Tuesday night’s loss to the Minnesota Wild might be the last game that Vancouver Canucks forward Rick Rypien plays for a while.
I doubt even the NHL’s “Wheel of Justice” can save the Coleman, Alberta, native after he lunged at an opposing fan as he was being shown off the ice in the second period of what ended up being a 6-2 defeat.
The whole thing started with a scrum in front of the Wild bench – Rypien and Minnesota’s Brad Staubitz were mixing it up after fighting earlier in the game. With a linesman between the two of them, Rypien threw a late punch and then seemed to blow a gasket as a different linesman tried to wrestle him over to his own bench.
That alone might have warranted some type of fine/suspension, because I’m quite sure the league doesn’t take too kindly to players grabbing linesmen by the shirt collar as if they’re about to pop them. It didn’t stop there though - Rypien then took it to the next level, making coach Alain Vigneault’s 600th career game a memorable one.
As he was making his way to the dressing room, he’s seen lunging at a Wild fan who is standing up and clapping behind the Canucks bench. Uh oh!
So what are people saying?
TSN reports that Vigneault was keeping quiet on the issue in post-game interviews, saying that he couldn’t comment because he hadn’t yet seen a replay.

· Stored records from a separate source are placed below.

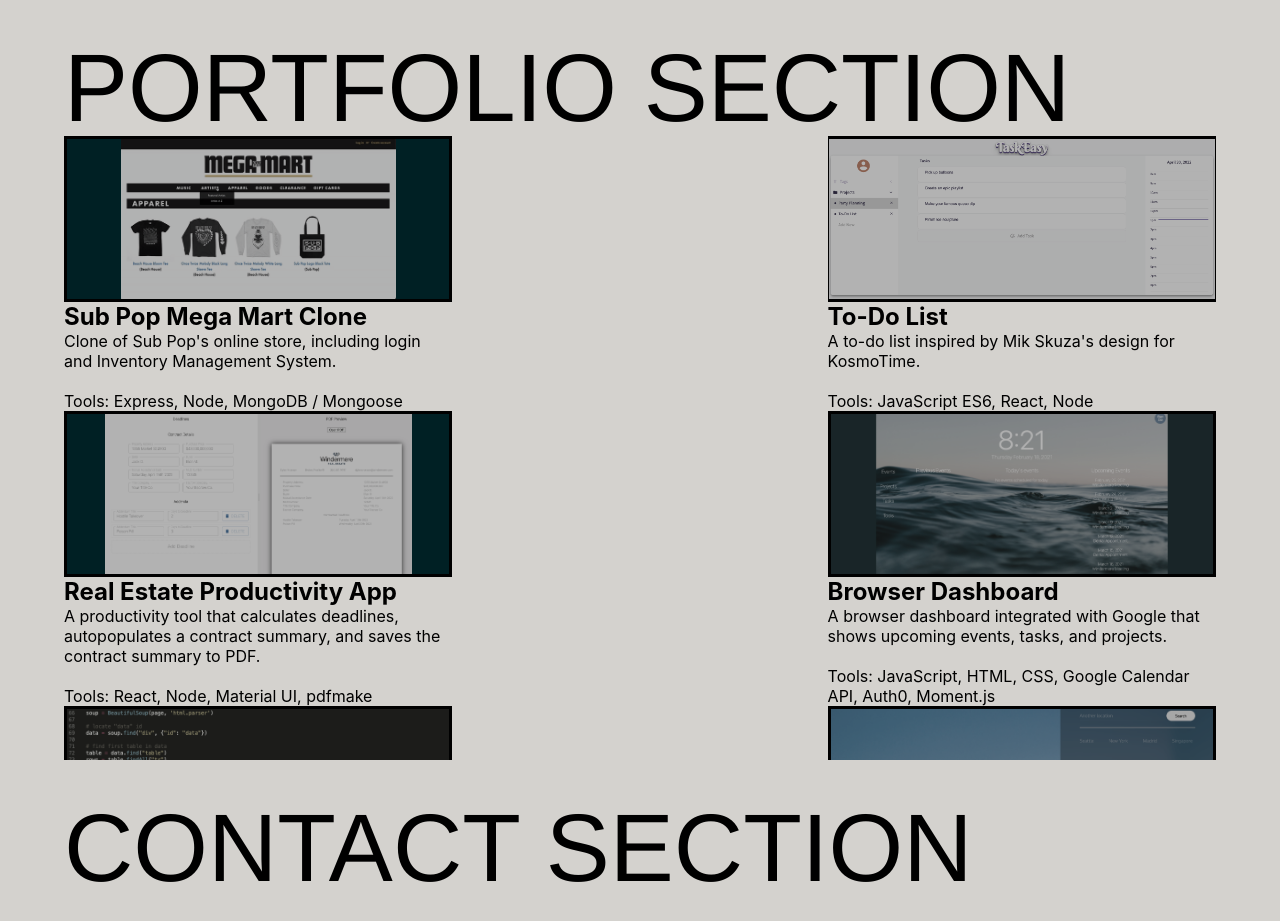
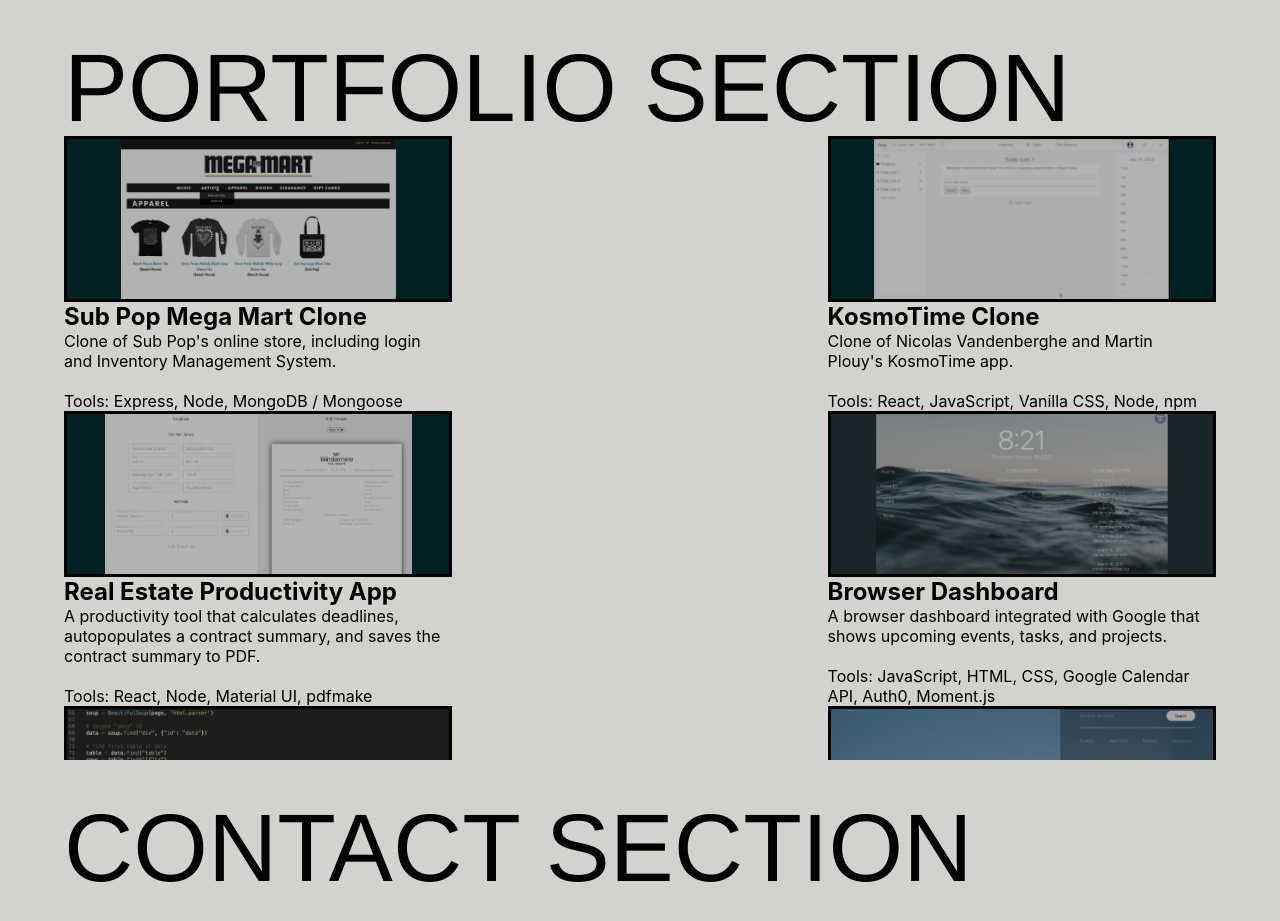
Before and after one commit to dyyllaann/portfolio, a React (Create React App) app: page /info in a window 1280 px wide. Shown: the part 1520-2441 px from the top of the page. Built offline with nearby package versions, Linux system fonts and the light colour scheme.

Commit message:
Replace todo app with kosmotime clone.

```diff
--- a/src/App.js
+++ b/src/App.js
@@ -3,7 +3,8 @@
 // Image imports
 import me from './images/drums.png';
 import downArrow from './images/down-arrow.png';
-import todoScreen from './images/todo-screen.png';
+// import todoScreen from './images/todo-screen.png';
+import kosmotimeClone from './images/kosmotime-clone.gif';
 import reScreen from "./images/re-screen.png";
 import dashScreen from './images/dash-screen.png';
 import surfScreen from './images/surf-screen.png';
@@ -187,13 +188,13 @@
 					link="https://sub-pop-clone.herokuapp.com/catalog"
 				/>
 				<PortfolioCard
-					name={"To-Do List"}
+					name={"KosmoTime Clone"}
 					description={
-						"A to-do list inspired by Mik Skuza's design for KosmoTime."
+						"Clone of Nicolas Vandenberghe and Martin Plouy's KosmoTime app."
 					}
-					tools={"JavaScript ES6, React, Node"}
-					image={todoScreen}
-					link="https://dyyllaann.github.io/todo/"
+					tools={"React, JavaScript, Vanilla CSS, Node, npm"}
+					image={kosmotimeClone}
+					link="https://www.github.com/dyyllaann/kosmotime-clone"
 				/>
 				<PortfolioCard
 					name={"Real Estate Productivity App"}
```
Also changed, not shown: src/images/kosmotime-clone.gif (added).
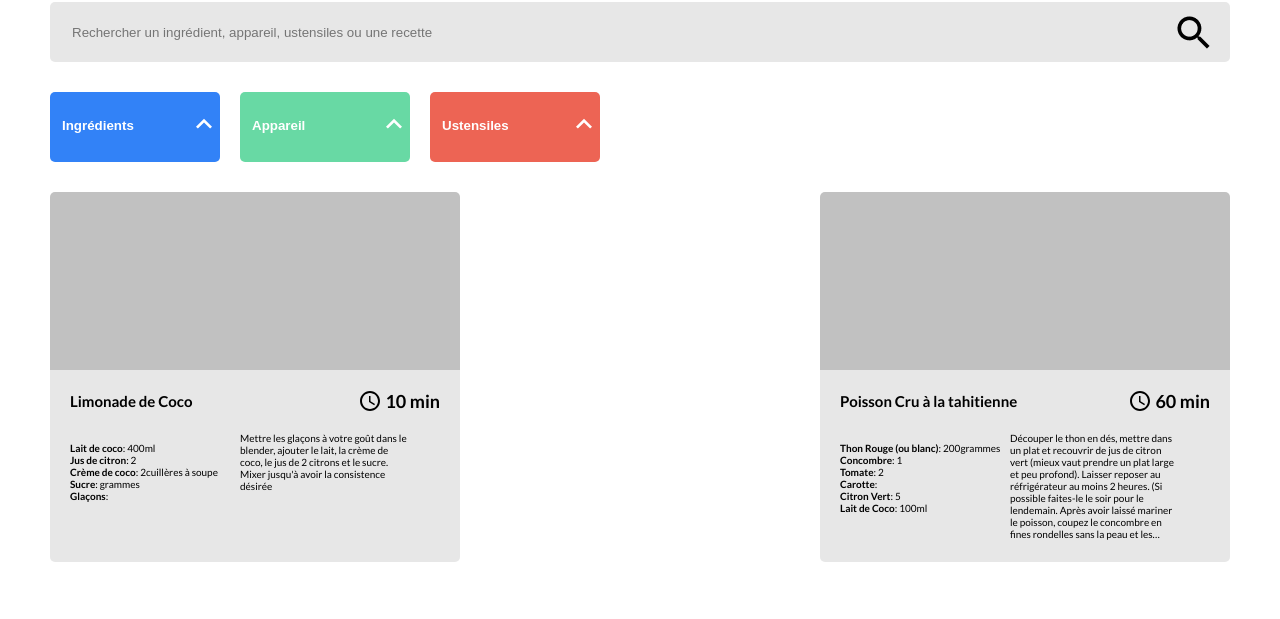
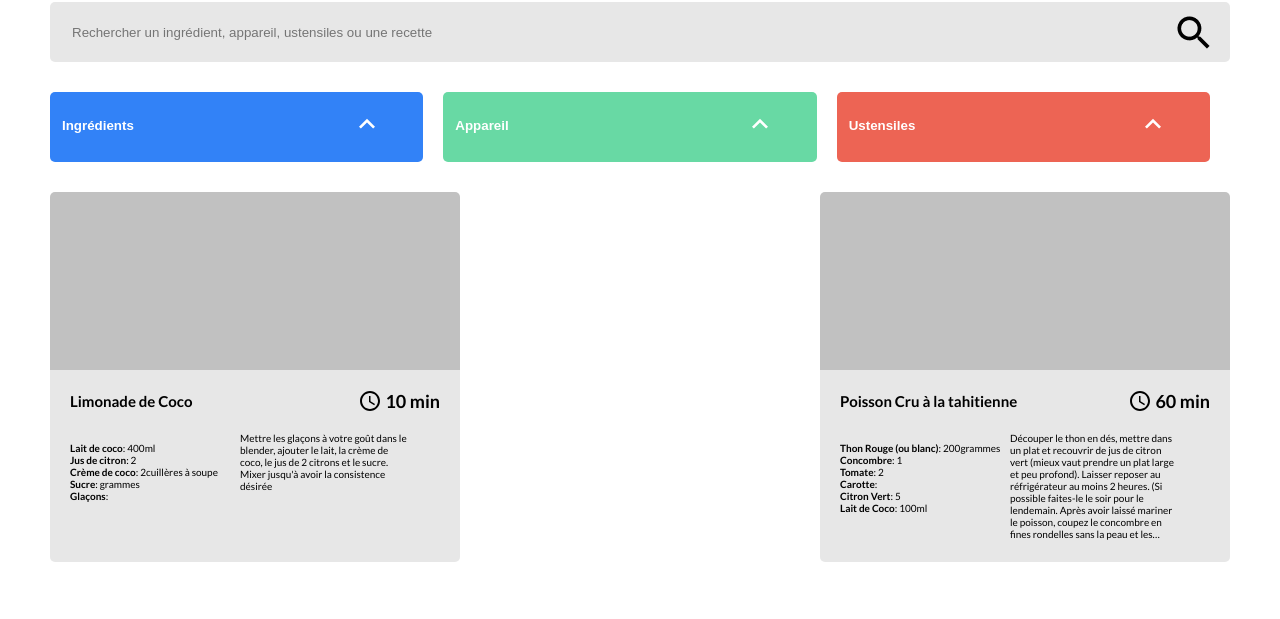
Before and after one commit to MonaH-Dev/MonaHorri_7_08102021, a website: page projet/index.html in a window 1280 px wide. Shown: the part 129-748 px from the top of the page. Drawn offline with Linux system fonts and the light colour scheme.

Commit message:
avant nettoyage

```diff
--- a/projet/index.js
+++ b/projet/index.js
@@ -212,7 +212,7 @@ function populateAsf(blockId, asfData) {
   let htmlToInject = "";
   asfData.forEach((data) => {
     // console.log("DL = ", data);
-    htmlToInject += `<a href="#">${data}</a>`;
+    htmlToInject += `<a href="#">${data}</a><br>`;
   });
 
   $asfRoot.innerHTML += htmlToInject;
--- a/projet/sass/components/_filterblock.scss
+++ b/projet/sass/components/_filterblock.scss
@@ -5,11 +5,12 @@
 
 .Block {
   height: 70px;
-  width: 170px;
+  max-width: 500px;
   @include bradius;
   margin: 20px 20px 0 0;
   position: relative;
 }
+
 .ListFilter input[type="research"] {
   // height: 70px;
   // width: 170px;
@@ -33,35 +34,43 @@
 }
 
 input[name="ingredientsBlock"],
-.ingredientsBlock {
+.ingredientsBlock,
+.ingredientsBlock .asfList {
   background: $color-ingredient;
 }
 
 input[name="appareilBlock"],
-.appareilBlock {
+.appareilBlock,
+.appareilBlock .asfList {
   background: $color-appareil;
 }
 
 input[name="ustensilesBlock"],
-.ustensilesBlock {
+.ustensilesBlock,
+.ustensilesBlock .asfList {
   background: $color-ustensile;
 }
 /*#endregion*/
 
 /* TRANSITIONS */ /*#region*/
-.ListFilter div {
-  transition: width 500ms, height 750ms;
-  &:active,
-  &:hover {
-    min-width: 40em;
-    height: auto;
-    // width: 400px;
-    // height: 300px;
-  }
-}
+// .ListFilter div {
+//   transition: width 500ms, height 750ms;
+//   &:active,
+//   &:hover {
+//     min-width: 40em;
+//     height: auto;
+//     // width: 400px;
+//     // height: 300px;
+//   }
+// }
+// .ListFilter div {
+//   max-width: 400px;
+//   max-height: 300px;
+// }
 
 .asfList {
-  flex-direction: column;
+  // flex-direction: column;
+  @include bradius;
   a {
     text-decoration: none;
     color: white;
```
Also changed, not shown: projet/css/style.css, 2 other files.
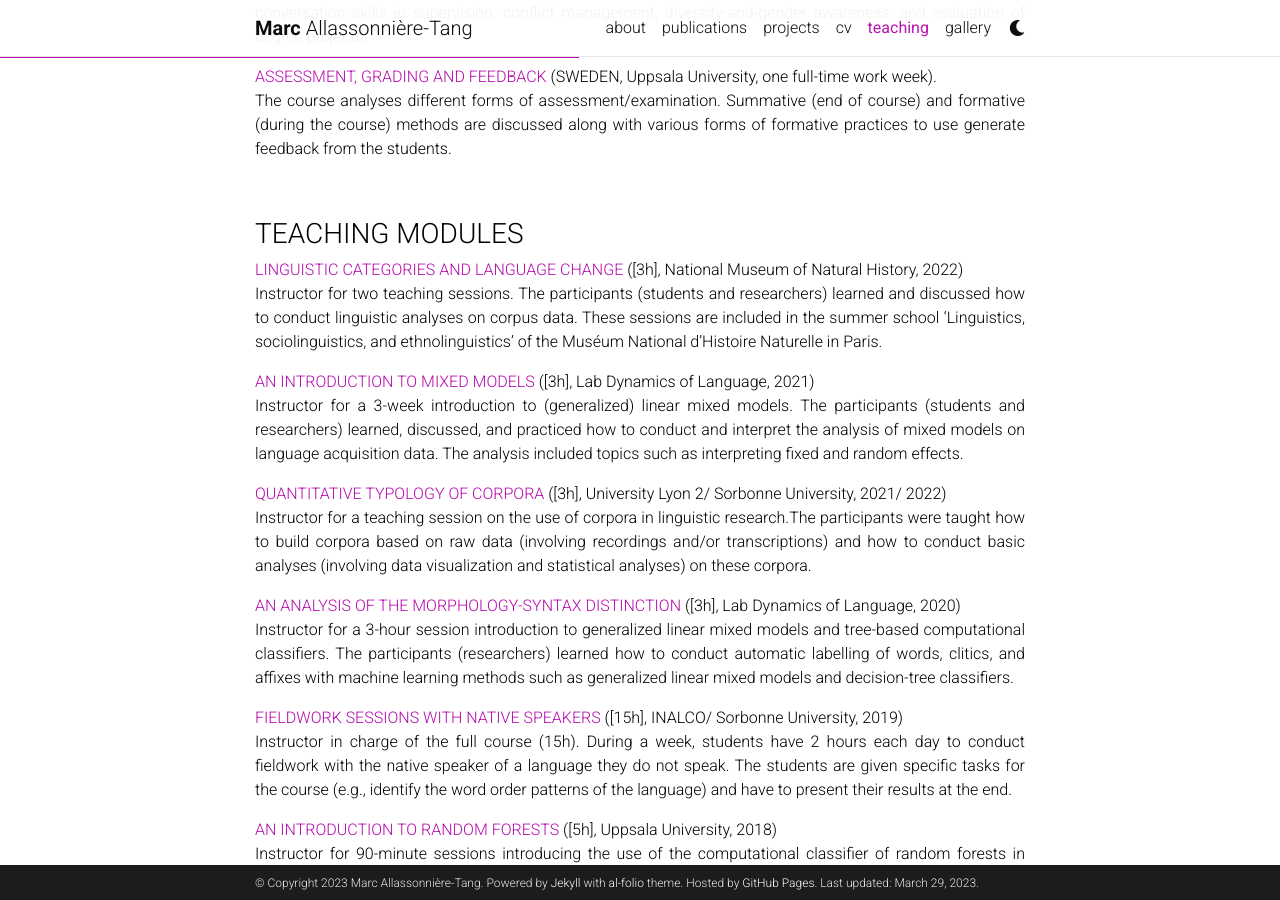
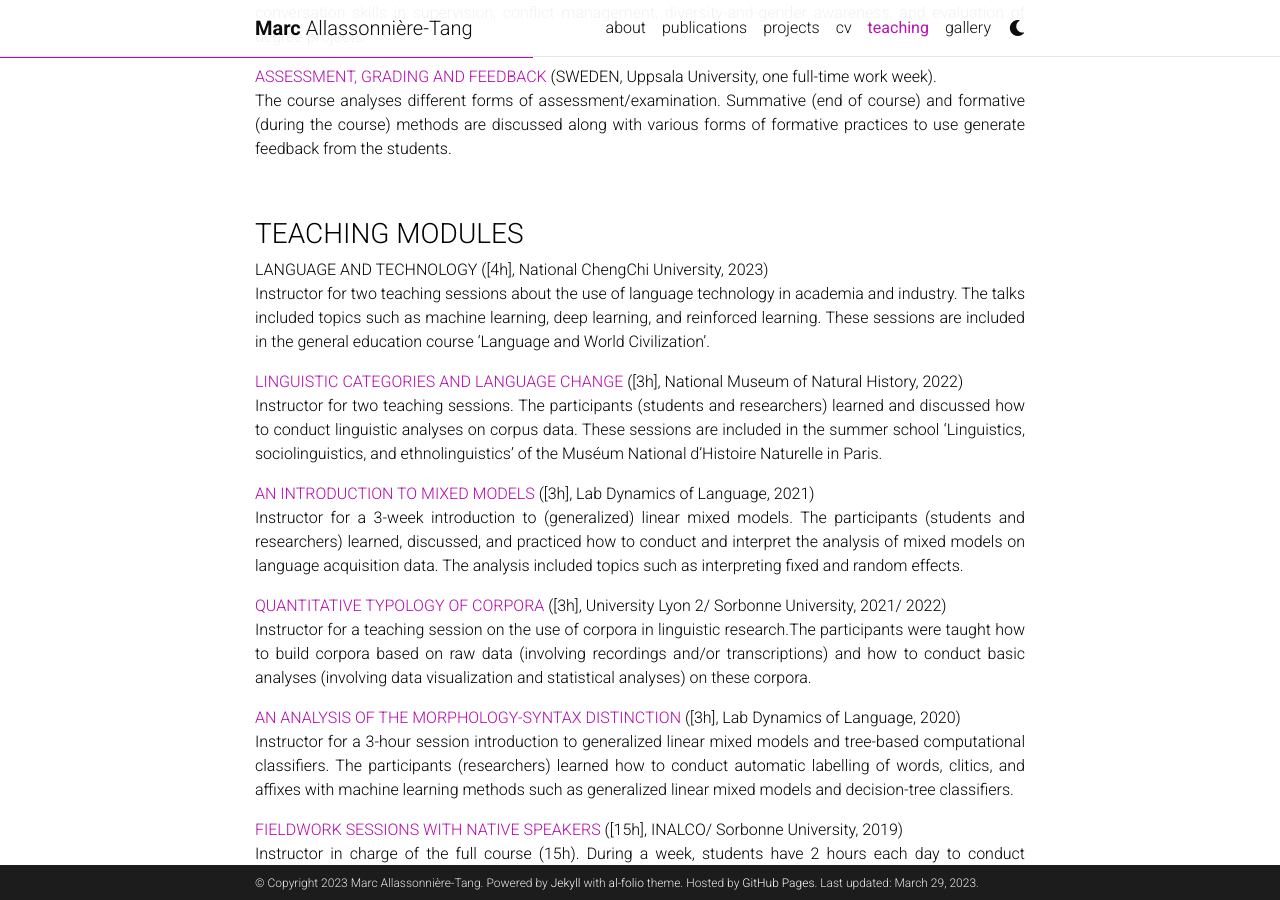
Before and after one commit to marctang/marctang.github.io, a Jekyll site: the page built from _pages/teaching.md, in a window 1280 px wide and 900 px high, scrolled down 586 px. Built offline with Jekyll 4.4.1, drawn with Linux system fonts in a browser that asks for light colours; comment, search, counter and statistics services are not loaded; a style sheet for code colours, icons or effects is not loaded.

Commit message:
Update teaching.md

```diff
--- a/_pages/teaching.md
+++ b/_pages/teaching.md
@@ -27,6 +27,9 @@
 &nbsp;
 
 ### TEACHING MODULES
+
+LANGUAGE AND TECHNOLOGY ([4h], National ChengChi University, 2023)
+Instructor for two teaching sessions about the use of language technology in academia and industry. The talks included topics such as machine learning, deep learning, and reinforced learning. These sessions are included in the general education course 'Language and World Civilization'.
 
 [LINGUISTIC CATEGORIES AND LANGUAGE CHANGE](https://formation.mnhn.fr/formations/linguistique-sociolinguistique-ethnolinguistique-langue-tous-etats-2696) ([3h], National Museum of Natural History, 2022)
 Instructor for two teaching sessions. The participants (students and researchers) learned and discussed how to conduct linguistic analyses on corpus data. These sessions are included in the summer school 'Linguistics, sociolinguistics, and ethnolinguistics' of the Muséum National d'Histoire Naturelle in Paris.
```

By now I’m sure he has seen that video clip – but what do you really say about something like that?
Yahoo's Puck Daddy, Greg Wyshynski, predicts a “sizable suspension” as long as we don’t find out that the fan did something outrageous to set Rypien off. My initial reaction to the video though is that the fan didn’t go over the top. Rypien looked like a ticking time bomb as he left the ice, with his coach seen trying to calm him down just seconds before this incident.
Teammate Manny Malhotra is trying to paint a different picture than the one you see above – implying that something horrible was said. He tells The Vancouver Province:
“I just think the fan got a little bit too involved. There’s just no place for that in our game. There’s boundaries that should never be crossed. We’re in our area of work. We are all for the hootin’ and hollerin’ and supporting your team and saying whatever is tasteful out there. But as soon as you cross that line and want to become physical with a player, we have to make sure we take care of ourselves and we’re protected.”
Watch the video again – the only boundary being crossed is Rypien lunging from the players area to the part of the rink reserved for paying customers.
Further to that, Malhotra isn’t really involved in the altercation with the fan which makes me think he’s just trying to defend his buddy
As for crossing the line and becoming physical with a player – it’s clear as day that Rypien instigates the physical part of the altercation. Here’s another thing – having played hockey for most of my life, I strongly doubt that anything the fan might have said would be worse than what Rypien and his NHL colleagues dish out on a nightly basis.
Here’s another telling quote from the Province piece – when asked if he thought Rypien’s actions were “defensible,” Canucks GM Mike Gillis said “I’m not going to answer that.”
So we’ve basically determined that Rick Rypien had no business doing what he did – even if the fan that he tried to attack made a snide remark. Let’s move on to what will happen suspension wise…
The Vancouver Sun says the league should throw the book at him! Iain MacIntyre says Rypien is a good kid, but there is nothing to justify his actions – adding that fans should never be the outlet for a player’s anger.
ESPN's Pierre LeBrun says Rypien will likely “feel the wrath” of the NHL’s justice system as commissioner Gary Bettman “does not tolerate” altercations between players or personnel and fans.
LeBrun says we could see a hefty suspension because the league doesn’t have to worry about sidelining a star or a well-known player, given that Rypien is just a “no-name, rugged checker.”
If you ask me, there’s no excuse for trying to beat up a kid in the stands even if he gets in your face (which doesn’t seem to have been the case). If it takes a big “statement” suspension to remind players not to do what Rypien did, so be it.
On the other hand, he’s just a guy who had a mad minute – locking him up and throwing away the key doesn’t really seem like a great idea either. After all, players got away with much worse back in the old days.
To be honest, I’m a little more shocked at the way he interacted with the linesman – players should not be latched onto an official like that, no matter how mad they are.
What do you think? Should the NHL throw the book at Rypien, or should he sit for a few games and call it even?
- - - - - - - - - -
UPDATE: The league has suspended Rypien indefinitely pending a hearing.